## Records shown

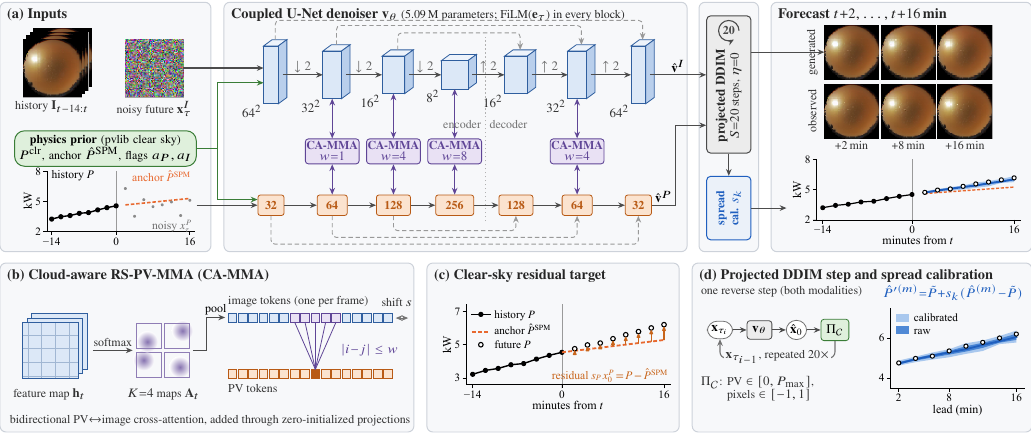
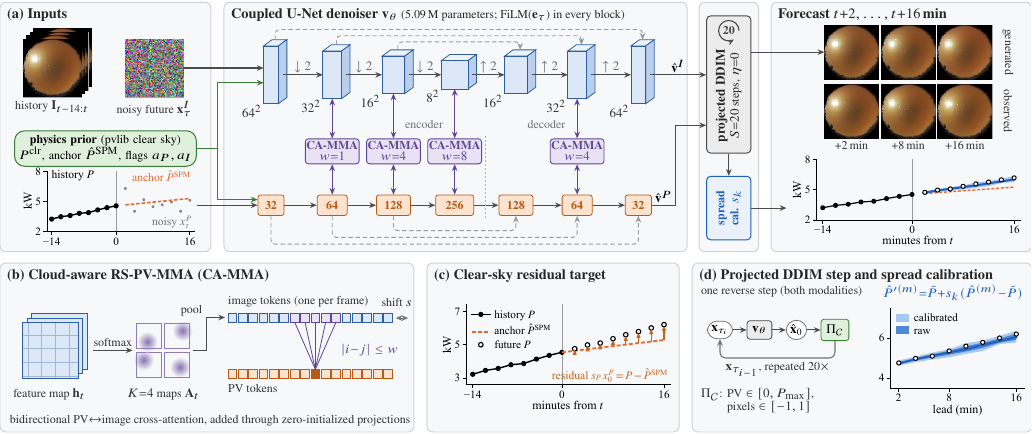
Before and after one commit to umerkang66/ddim_cloud_aware_attention_skippd_solar_forecasting, a LaTeX figure (paper/figures/fig_arch.tex): the whole page. Compiled offline with pdfLaTeX.

Commit message:
fix the architecture diagram

```diff
--- a/paper/figures/fig_arch.tex
+++ b/paper/figures/fig_arch.tex
@@ -81,9 +81,9 @@
   \draw[flow] (P\a.east) -- (P\b.west);
 }
 % skip connections (concatenation)
-\draw[skip] (IN0) -- ++(0,0.34) -| (IN6);
-\draw[skip] (IN1) -- ++(0,0.34) -| (IN5);
-\draw[skip] (IN2) -- ++(0,0.30) -| (IN4);
+\draw[skip] (IN0) -- (IN0 |- 0,7.10) -| (IN6);
+\draw[skip] (IN1) -- (IN1 |- 0,6.99) -| (IN5);
+\draw[skip] (IN2) -- (IN2 |- 0,6.88) -| (IN4);
 \draw[skip] (P0.south) -- ++(0,-0.50) -| (P6.south);
 \draw[skip] (P1.south) -- ++(0,-0.38) -| (P5.south);
 \draw[skip] (P2.south) -- ++(0,-0.26) -| (P4.south);
@@ -95,9 +95,9 @@
   \draw[couple] (IS\k) -- (M\k.north);
   \draw[couple] (M\k.south) -- (P\k.north);
 }
-\draw[black!30, line width=0.4pt, dash pattern=on 0.8pt off 1.2pt] ($(P3)!0.5!(P4)+(0,-0.28)$) -- ($(IS3)!0.5!(IS4)+(0,0.95)$);
-\node[lbl, text=black!55, anchor=east] at ($(P3)!0.5!(P4)+(-0.04,1.42)$) {encoder};
-\node[lbl, text=black!55, anchor=west] at ($(P3)!0.5!(P4)+(0.04,1.42)$) {decoder};
+\draw[black!30, line width=0.4pt, dash pattern=on 0.8pt off 1.2pt] ($(P3)!0.5!(P4)+(0,-0.22)$) -- ($(P3)!0.5!(P4)+(0,1.22)$);
+\node[lbl, text=black!55] at (7.48,5.42) {encoder};
+\node[lbl, text=black!55] at (9.64,5.42) {decoder};
 
 % inputs -> first blocks
 \draw[flow] (noise.east) -- ++(0.28,0) |- ($(IW0)+(0,0.12)$);
```
Also changed, not shown: paper/figures/arch2_calib.pdf, paper/figures/arch2_pv_in.pdf, paper/figures/arch2_pv_out.pdf, paper/figures/arch2_resid.pdf, paper/figures/fig_arch.pdf, paper/main.pdf, paper/figures/fig_arch.tex (11 more changed lines), 1 other file.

## What you have to do
Looking back over the listing above, how many lines include the word "south"? Give the number and nothing more.

## Answer area
4